The South Asian Association of Regional Cooperation summit to be held in Pakistan is likely to be called off, sources told The Hindu. The news comes after India, Bhutan and Bangladesh said they would not attend the meet, which was scheduled to be held in Islamabad in November. Afghanistan is also likely to not attend the summit. An official said the current Saarc chair in Nepal will make a decision on whether to cancel it.

A diplomatic source told The Hindu, “There is no question of holding the summit if four countries declare their unwillingness to participate… We will do the due formalities and will declare the summit of 2016 should be cancelled due to non-participation of member-states.” The absence of member countries could force the postponement of the summit as association rules make it mandatory for all participants to be present. As a regional powerhouse, India holds a significant amount of leverage within the association.

Official sources told Pakistan's Geo News that the summit will be postponed.

India on Tuesday had announced that Prime Minister Narendra Modi will not attend the summit in light of growing cross-border terrorism, and because one country had created an environment “not conducive” to holding the meet. However, Pakistan had said it would conduct the summit as per schedule, after India backed out.

The Ministry of External Affairs' announcement comes as India's relations with Pakistan have worsened, following the militant attack on an Army camp in Uri, Kashmir which left 18 soldiers dead.

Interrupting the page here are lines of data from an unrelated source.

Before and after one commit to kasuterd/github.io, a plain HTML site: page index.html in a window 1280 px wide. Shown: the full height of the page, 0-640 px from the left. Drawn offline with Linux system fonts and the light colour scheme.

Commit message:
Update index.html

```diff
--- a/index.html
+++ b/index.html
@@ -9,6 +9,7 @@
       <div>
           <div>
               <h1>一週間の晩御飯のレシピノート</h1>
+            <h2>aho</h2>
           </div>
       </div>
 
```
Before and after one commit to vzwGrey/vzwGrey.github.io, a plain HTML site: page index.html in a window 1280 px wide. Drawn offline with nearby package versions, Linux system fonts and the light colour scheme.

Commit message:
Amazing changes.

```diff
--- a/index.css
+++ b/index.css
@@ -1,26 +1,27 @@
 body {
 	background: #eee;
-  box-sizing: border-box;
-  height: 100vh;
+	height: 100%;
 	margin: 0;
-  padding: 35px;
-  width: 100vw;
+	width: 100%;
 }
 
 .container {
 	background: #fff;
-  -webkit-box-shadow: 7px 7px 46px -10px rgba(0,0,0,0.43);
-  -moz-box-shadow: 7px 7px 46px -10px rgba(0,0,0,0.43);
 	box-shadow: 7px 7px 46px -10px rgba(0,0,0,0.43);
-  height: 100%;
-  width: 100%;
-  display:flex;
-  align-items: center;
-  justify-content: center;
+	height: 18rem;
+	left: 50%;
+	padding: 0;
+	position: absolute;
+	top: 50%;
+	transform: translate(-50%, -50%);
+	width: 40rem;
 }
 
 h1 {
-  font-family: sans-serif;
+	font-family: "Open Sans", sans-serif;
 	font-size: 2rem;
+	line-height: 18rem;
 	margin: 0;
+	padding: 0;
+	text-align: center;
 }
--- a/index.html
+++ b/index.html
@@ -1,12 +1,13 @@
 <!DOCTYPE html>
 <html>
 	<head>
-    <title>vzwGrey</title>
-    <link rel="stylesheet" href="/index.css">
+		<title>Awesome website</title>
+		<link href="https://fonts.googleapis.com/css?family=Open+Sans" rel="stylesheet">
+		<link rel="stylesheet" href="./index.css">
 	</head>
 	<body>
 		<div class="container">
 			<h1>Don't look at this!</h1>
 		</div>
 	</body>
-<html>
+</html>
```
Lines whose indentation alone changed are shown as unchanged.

External Affairs Minister Sushma Swaraj had come down heavily on Pakistan for its reported links with terror groups in its country at the United Nations General Assembly this week, while on Tuesday, India held a meeting on the Indus Waters Treaty that it signed with the neighbouring country in 1960. Pakistan has also alleged that India has committed humans rights violations in Kashmir since the killing of Hizbul Mujahideen leader Burhan Wani on July 8.